▸ **WHAT YOU NEED TO DO**: Start to finish, write out the entries exactly, leaving the pictures aside.

▸ **MATERIAL PROVIDED**:
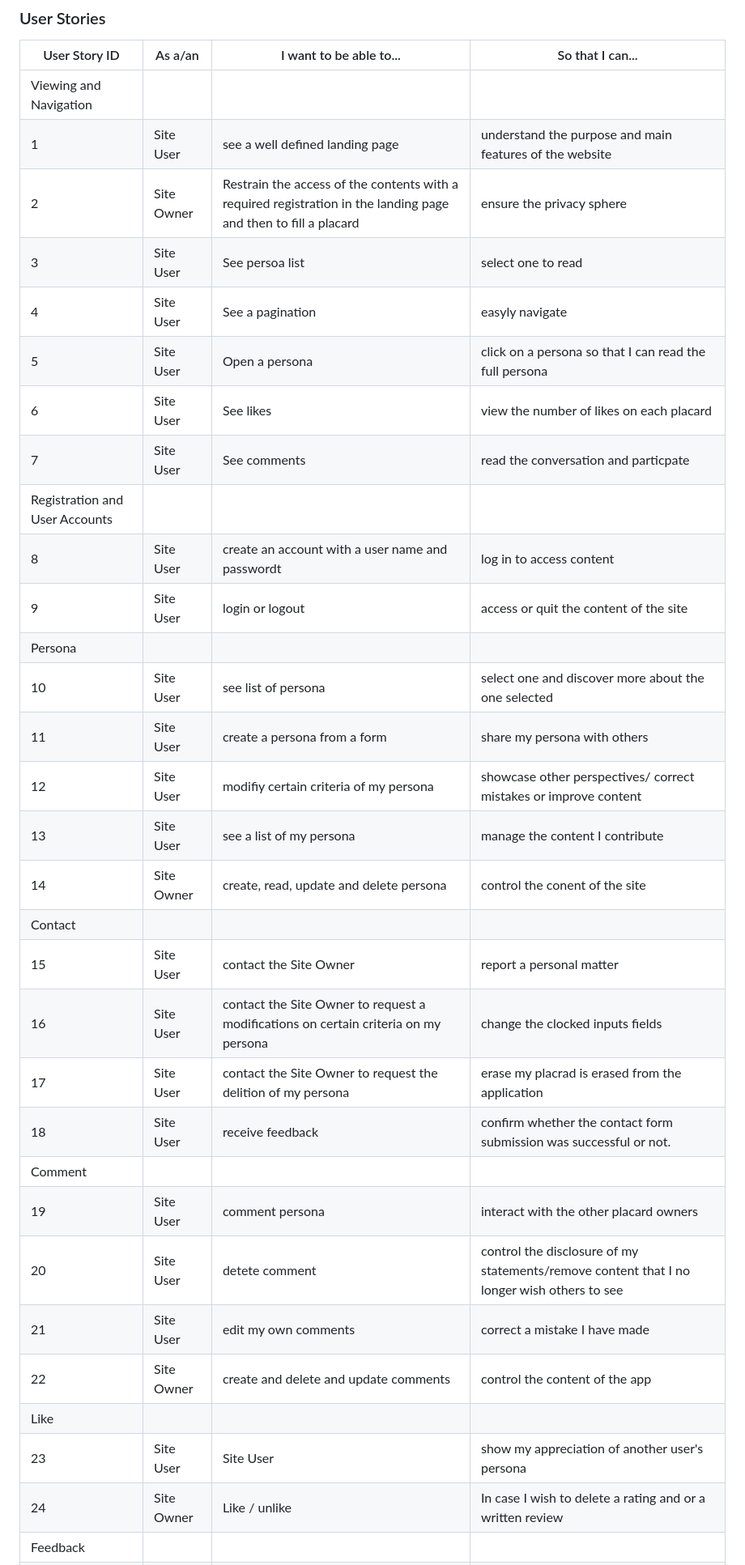
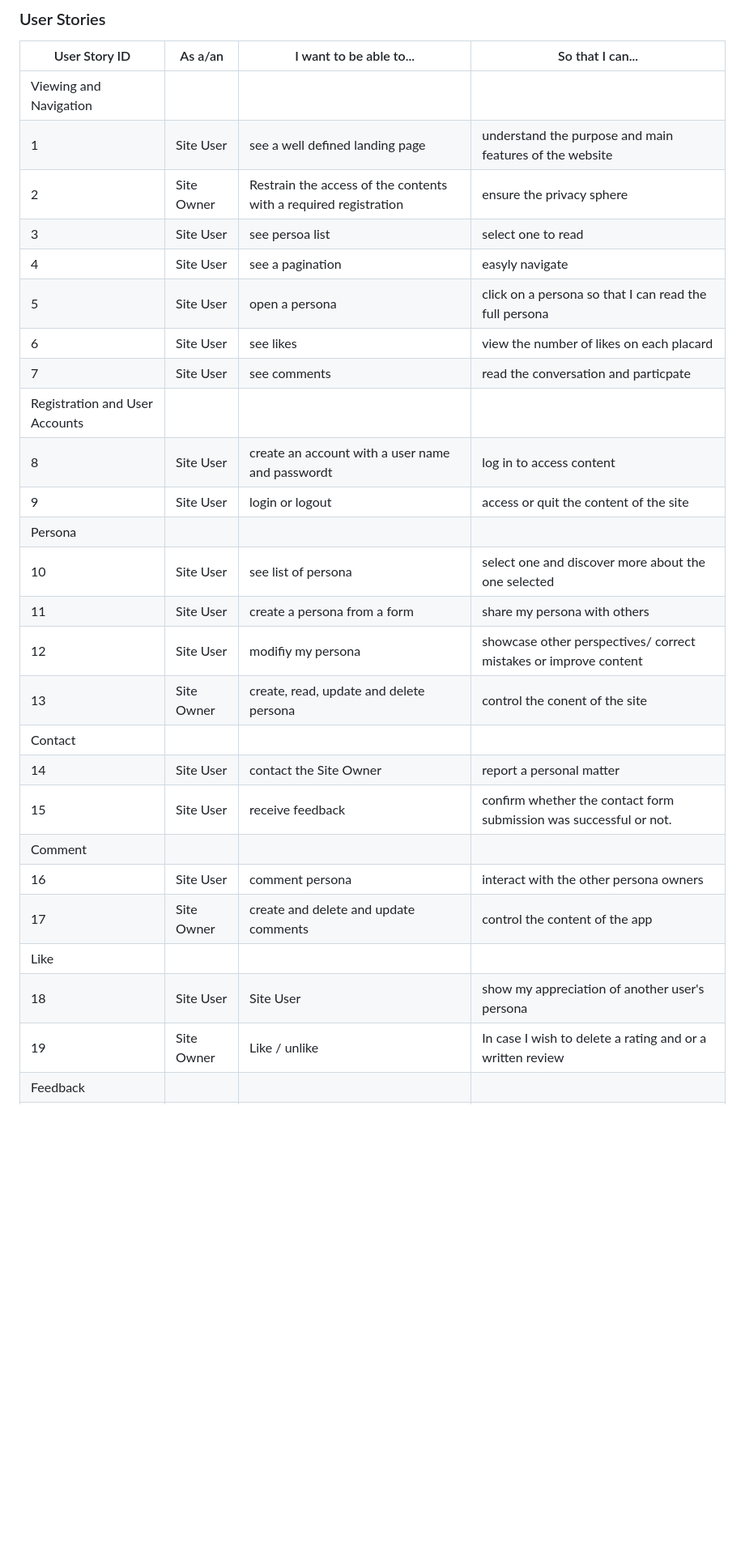
Before and after one commit to bakrydiarra/Wall_of-Shame, a Markdown page: README.md, the part around the change printed below. Shown: that part at 81% size. GitHub-like rendering; blank space fills up the shorter version.

Commit message:
Update: section user stories README.md

```diff
--- a/README.md
+++ b/README.md
@@ -109,32 +109,27 @@ Responsiveness to allow pleasant use across devices of different screen sizes
 | --- | ----------- | ----------- | ----------- |
  | Viewing and Navigation |
 | 1 | Site User | see a well defined landing page | understand the purpose and main features of the website |
- | 2 | Site Owner | Restrain the access of the contents with a required registration in the landing page and then to fill a placard | ensure the privacy sphere|
- | 3 | Site User| See persoa list| select one to read |
- | 4 | Site User | See a pagination | easyly navigate |
- | 5 | Site User | Open a persona | click on a persona so that I can read the full persona |
- | 6 | Site User| See likes | view the number of likes on each placard |
- | 7 | Site User | See comments | read the conversation and particpate |
+ | 2 | Site Owner | Restrain the access of the contents with a required registration | ensure the privacy sphere|
+ | 3 | Site User| see persoa list| select one to read |
+ | 4 | Site User | see a pagination | easyly navigate |
+ | 5 | Site User | open a persona | click on a persona so that I can read the full persona |
+ | 6 | Site User| see likes | view the number of likes on each placard |
+ | 7 | Site User | see comments | read the conversation and particpate |
  | Registration and User Accounts |
  | 8 | Site User |  create an account with a user name and passwordt |  log in to access content |
  | 9 | Site User | login or logout | access or quit the content of the site |
  | Persona |
  | 10 | Site User | see list of persona | select one and discover more about the one selected |
  | 11 | Site User | create a persona from a form | share my persona with others |
- | 12 | Site User | modifiy certain criteria of my persona | showcase other perspectives/ correct mistakes or improve content |
- | 13 | Site User | see a list of my persona | manage the content I contribute |
- | 14 | Site Owner | create, read, update and delete persona | control the conent of the site |
+ | 12 | Site User | modifiy my persona | showcase other perspectives/ correct mistakes or improve content |
+ | 13 | Site Owner | create, read, update and delete persona | control the conent of the site |
  | Contact |
- | 15 | Site User | contact the Site Owner  | report a personal matter |
- | 16 | Site User | contact the Site Owner to request a modifications on certain criteria on my persona | change the clocked inputs fields |
- | 17 | Site User | contact the Site Owner to request the delition of my persona | erase my placrad is erased from the application |
- | 18 | Site User | receive feedback  | confirm whether the contact form submission was successful or not. |
+ | 14 | Site User | contact the Site Owner  | report a personal matter |
+ | 15 | Site User | receive feedback  | confirm whether the contact form submission was successful or not. |
  | Comment |
- | 19 | Site User | comment persona | interact with the other placard owners |
- | 20 | Site User | detete comment | control the disclosure of my statements/remove content that I no longer wish others to see |
- | 21 | Site User | edit my own comments| correct a mistake I have made |
- | 22 |Site Owner| create and delete and update comments| control the content of the app |
+ | 16 | Site User | comment persona | interact with the other persona owners |
+ | 17 |Site Owner| create and delete and update comments| control the content of the app |
  | Like |
- | 23 | Site User | Site User| show my appreciation of another user's persona |
- | 24 | Site Owner | Like / unlike | In case I wish to delete a rating and or a written review |
+ | 18 | Site User | Site User| show my appreciation of another user's persona |
+ | 19 | Site Owner | Like / unlike | In case I wish to delete a rating and or a written review |
  | Feedback |
```
Also changed, not shown: other parts of README.md (+2 -2 lines).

▸ **SOLUTION TO THIS TASK**:
Before and after one commit to bakrydiarra/Wall_of-Shame, a Markdown page: README.md, the part around the change printed below. Shown: that part at 81% size. GitHub-like rendering; blank space fills up the shorter version.

Commit message:
Update: section user stories README.md

```diff
--- a/README.md
+++ b/README.md
@@ -109,32 +109,27 @@ Responsiveness to allow pleasant use across devices of different screen sizes
 | --- | ----------- | ----------- | ----------- |
  | Viewing and Navigation |
 | 1 | Site User | see a well defined landing page | understand the purpose and main features of the website |
- | 2 | Site Owner | Restrain the access of the contents with a required registration in the landing page and then to fill a placard | ensure the privacy sphere|
- | 3 | Site User| See persoa list| select one to read |
- | 4 | Site User | See a pagination | easyly navigate |
- | 5 | Site User | Open a persona | click on a persona so that I can read the full persona |
- | 6 | Site User| See likes | view the number of likes on each placard |
- | 7 | Site User | See comments | read the conversation and particpate |
+ | 2 | Site Owner | Restrain the access of the contents with a required registration | ensure the privacy sphere|
+ | 3 | Site User| see persoa list| select one to read |
+ | 4 | Site User | see a pagination | easyly navigate |
+ | 5 | Site User | open a persona | click on a persona so that I can read the full persona |
+ | 6 | Site User| see likes | view the number of likes on each placard |
+ | 7 | Site User | see comments | read the conversation and particpate |
  | Registration and User Accounts |
  | 8 | Site User |  create an account with a user name and passwordt |  log in to access content |
  | 9 | Site User | login or logout | access or quit the content of the site |
  | Persona |
  | 10 | Site User | see list of persona | select one and discover more about the one selected |
  | 11 | Site User | create a persona from a form | share my persona with others |
- | 12 | Site User | modifiy certain criteria of my persona | showcase other perspectives/ correct mistakes or improve content |
- | 13 | Site User | see a list of my persona | manage the content I contribute |
- | 14 | Site Owner | create, read, update and delete persona | control the conent of the site |
+ | 12 | Site User | modifiy my persona | showcase other perspectives/ correct mistakes or improve content |
+ | 13 | Site Owner | create, read, update and delete persona | control the conent of the site |
  | Contact |
- | 15 | Site User | contact the Site Owner  | report a personal matter |
- | 16 | Site User | contact the Site Owner to request a modifications on certain criteria on my persona | change the clocked inputs fields |
- | 17 | Site User | contact the Site Owner to request the delition of my persona | erase my placrad is erased from the application |
- | 18 | Site User | receive feedback  | confirm whether the contact form submission was successful or not. |
+ | 14 | Site User | contact the Site Owner  | report a personal matter |
+ | 15 | Site User | receive feedback  | confirm whether the contact form submission was successful or not. |
  | Comment |
- | 19 | Site User | comment persona | interact with the other placard owners |
- | 20 | Site User | detete comment | control the disclosure of my statements/remove content that I no longer wish others to see |
- | 21 | Site User | edit my own comments| correct a mistake I have made |
- | 22 |Site Owner| create and delete and update comments| control the content of the app |
+ | 16 | Site User | comment persona | interact with the other persona owners |
+ | 17 |Site Owner| create and delete and update comments| control the content of the app |
  | Like |
- | 23 | Site User | Site User| show my appreciation of another user's persona |
- | 24 | Site Owner | Like / unlike | In case I wish to delete a rating and or a written review |
+ | 18 | Site User | Site User| show my appreciation of another user's persona |
+ | 19 | Site Owner | Like / unlike | In case I wish to delete a rating and or a written review |
  | Feedback |
```
Also changed, not shown: other parts of README.md (+2 -2 lines).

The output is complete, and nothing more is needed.